***** Given data *****

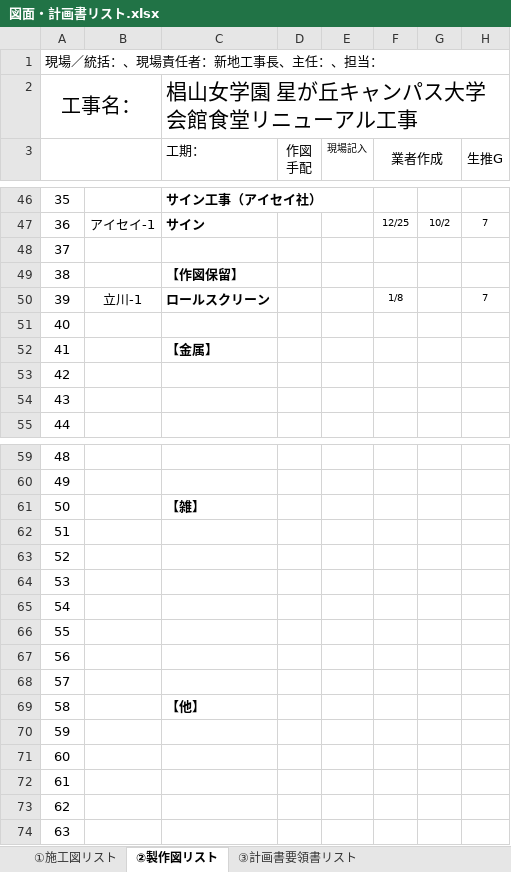
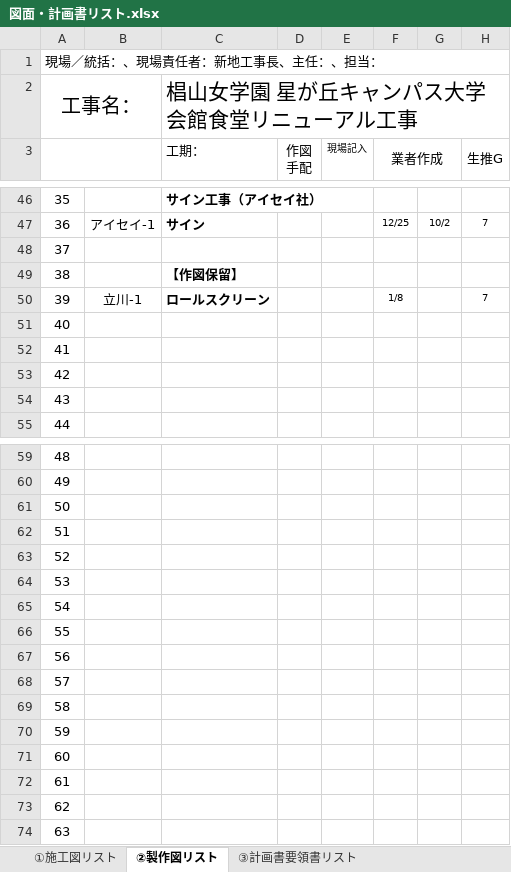
Before and after one commit to tutomukoyama1026-cpu/test-repo, an Excel workbook: 図面・計画書リスト.xlsx, sheet ②製作図リスト, drawn as a sheet; only a part is shown, gaps mark what is left out; values as stored, in another font and other column widths than the file's, no borders; charts and pictures and conditional formats not drawn; the diff names each change by its address in the sheet, - before the commit and + after, or states it on an @@ line.

```diff
--- a/図面・計画書リスト.xlsx (sheet ②製作図リスト)
+++ b/図面・計画書リスト.xlsx (sheet ②製作図リスト)
-C52 (工期：): 【金属】
+C52 (工期：): (empty)
-C61 (工期：): 【雑】
+C61 (工期：): (empty)
-C69 (工期：): 【他】
+C69 (工期：): (empty)
```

*****

** Prompt **
Take the entries above and restate them word for word, minus their images.

** Response box **
Before and after one commit to tutomukoyama1026-cpu/test-repo, an Excel workbook: 図面・計画書リスト.xlsx, sheet ②製作図リスト, drawn as a sheet; only a part is shown, gaps mark what is left out; values as stored, in another font and other column widths than the file's, no borders; charts and pictures and conditional formats not drawn; the diff names each change by its address in the sheet, - before the commit and + after, or states it on an @@ line.

```diff
--- a/図面・計画書リスト.xlsx (sheet ②製作図リスト)
+++ b/図面・計画書リスト.xlsx (sheet ②製作図リスト)
-C52 (工期：): 【金属】
+C52 (工期：): (empty)
-C61 (工期：): 【雑】
+C61 (工期：): (empty)
-C69 (工期：): 【他】
+C69 (工期：): (empty)
```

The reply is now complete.